Show each line from the records below in which the word "functions" occurs.

**** Dataset extract ****

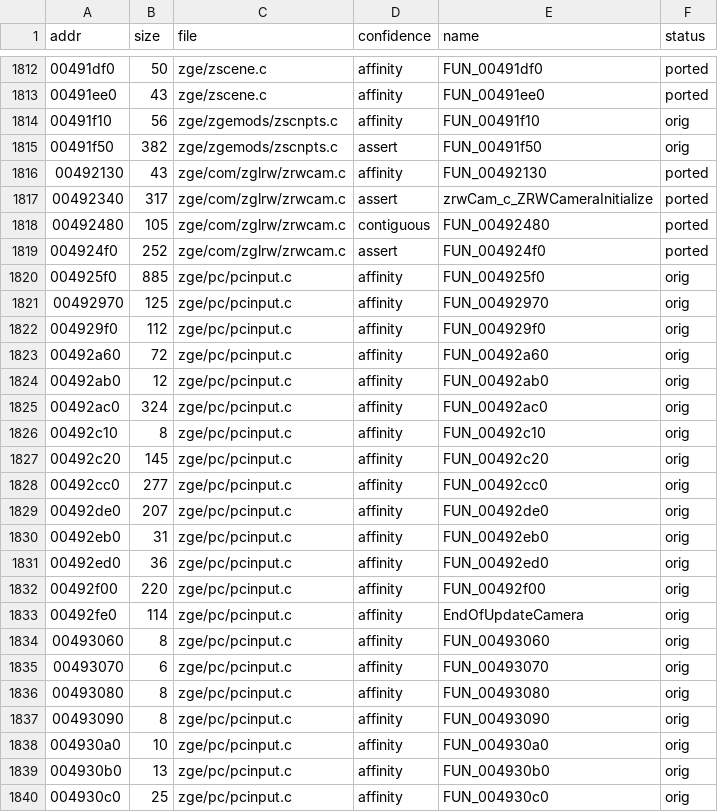
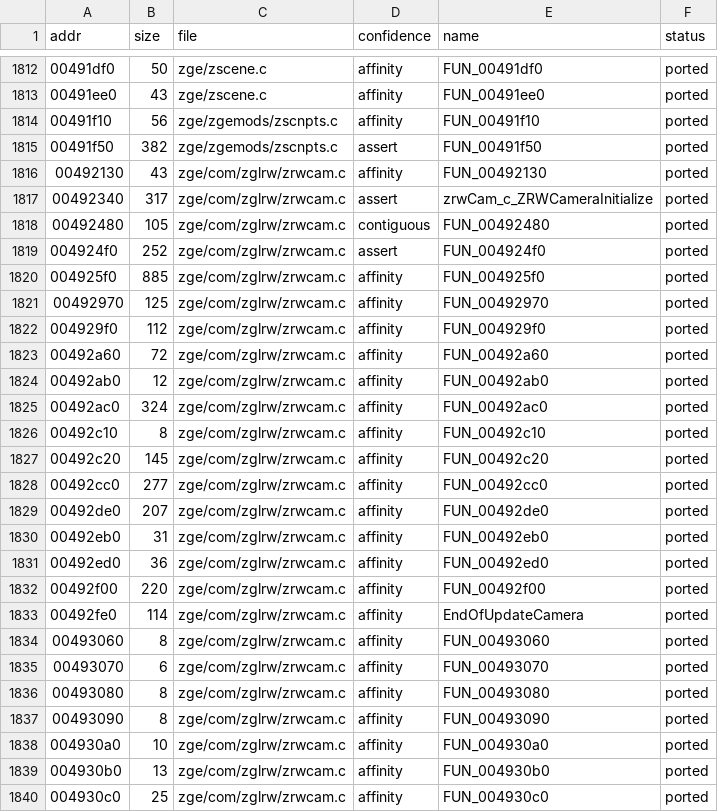
Before and after one commit to DenzoNL/open-freestyle-bmx, a CSV file: data/functions.csv, drawn as a sheet; only a part is shown, gaps mark what is left out; the diff covers the shown part only.

```diff
--- a/data/functions.csv
+++ b/data/functions.csv
@@ -1813,4 +1813,4 @@ addr,size,file,confidence,name,status
 00491ee0,43,zge/zscene.c,affinity,FUN_00491ee0,ported
-00491f10,56,zge/zgemods/zscnpts.c,affinity,FUN_00491f10,orig
-00491f50,382,zge/zgemods/zscnpts.c,assert,FUN_00491f50,orig
+00491f10,56,zge/zgemods/zscnpts.c,affinity,FUN_00491f10,ported
+00491f50,382,zge/zgemods/zscnpts.c,assert,FUN_00491f50,ported
 00492130,43,zge/com/zglrw/zrwcam.c,affinity,FUN_00492130,ported
@@ -1819,22 +1819,22 @@ addr,size,file,confidence,name,status
 004924f0,252,zge/com/zglrw/zrwcam.c,assert,FUN_004924f0,ported
-004925f0,885,zge/pc/pcinput.c,affinity,FUN_004925f0,orig
-00492970,125,zge/pc/pcinput.c,affinity,FUN_00492970,orig
-004929f0,112,zge/pc/pcinput.c,affinity,FUN_004929f0,orig
-00492a60,72,zge/pc/pcinput.c,affinity,FUN_00492a60,orig
-00492ab0,12,zge/pc/pcinput.c,affinity,FUN_00492ab0,orig
-00492ac0,324,zge/pc/pcinput.c,affinity,FUN_00492ac0,orig
-00492c10,8,zge/pc/pcinput.c,affinity,FUN_00492c10,orig
-00492c20,145,zge/pc/pcinput.c,affinity,FUN_00492c20,orig
-00492cc0,277,zge/pc/pcinput.c,affinity,FUN_00492cc0,orig
-00492de0,207,zge/pc/pcinput.c,affinity,FUN_00492de0,orig
-00492eb0,31,zge/pc/pcinput.c,affinity,FUN_00492eb0,orig
-00492ed0,36,zge/pc/pcinput.c,affinity,FUN_00492ed0,orig
-00492f00,220,zge/pc/pcinput.c,affinity,FUN_00492f00,orig
-00492fe0,114,zge/pc/pcinput.c,affinity,EndOfUpdateCamera,orig
-00493060,8,zge/pc/pcinput.c,affinity,FUN_00493060,orig
-00493070,6,zge/pc/pcinput.c,affinity,FUN_00493070,orig
-00493080,8,zge/pc/pcinput.c,affinity,FUN_00493080,orig
-00493090,8,zge/pc/pcinput.c,affinity,FUN_00493090,orig
-004930a0,10,zge/pc/pcinput.c,affinity,FUN_004930a0,orig
-004930b0,13,zge/pc/pcinput.c,affinity,FUN_004930b0,orig
-004930c0,25,zge/pc/pcinput.c,affinity,FUN_004930c0,orig
+004925f0,885,zge/com/zglrw/zrwcam.c,affinity,FUN_004925f0,ported
+00492970,125,zge/com/zglrw/zrwcam.c,affinity,FUN_00492970,ported
+004929f0,112,zge/com/zglrw/zrwcam.c,affinity,FUN_004929f0,ported
+00492a60,72,zge/com/zglrw/zrwcam.c,affinity,FUN_00492a60,ported
+00492ab0,12,zge/com/zglrw/zrwcam.c,affinity,FUN_00492ab0,ported
+00492ac0,324,zge/com/zglrw/zrwcam.c,affinity,FUN_00492ac0,ported
+00492c10,8,zge/com/zglrw/zrwcam.c,affinity,FUN_00492c10,ported
+00492c20,145,zge/com/zglrw/zrwcam.c,affinity,FUN_00492c20,ported
+00492cc0,277,zge/com/zglrw/zrwcam.c,affinity,FUN_00492cc0,ported
+00492de0,207,zge/com/zglrw/zrwcam.c,affinity,FUN_00492de0,ported
+00492eb0,31,zge/com/zglrw/zrwcam.c,affinity,FUN_00492eb0,ported
+00492ed0,36,zge/com/zglrw/zrwcam.c,affinity,FUN_00492ed0,ported
+00492f00,220,zge/com/zglrw/zrwcam.c,affinity,FUN_00492f00,ported
+00492fe0,114,zge/com/zglrw/zrwcam.c,affinity,EndOfUpdateCamera,ported
+00493060,8,zge/com/zglrw/zrwcam.c,affinity,FUN_00493060,ported
+00493070,6,zge/com/zglrw/zrwcam.c,affinity,FUN_00493070,ported
+00493080,8,zge/com/zglrw/zrwcam.c,affinity,FUN_00493080,ported
+00493090,8,zge/com/zglrw/zrwcam.c,affinity,FUN_00493090,ported
+004930a0,10,zge/com/zglrw/zrwcam.c,affinity,FUN_004930a0,ported
+004930b0,13,zge/com/zglrw/zrwcam.c,affinity,FUN_004930b0,ported
+004930c0,25,zge/com/zglrw/zrwcam.c,affinity,FUN_004930c0,ported
```
Also changed, not shown: 46 edited cells elsewhere in this file, 27 other files.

****

* [Task output]:
Before and after one commit to DenzoNL/open-freestyle-bmx, a CSV file: data/functions.csv, drawn as a sheet; only a part is shown, gaps mark what is left out; the diff covers the shown part only.
--- a/data/functions.csv
+++ b/data/functions.csv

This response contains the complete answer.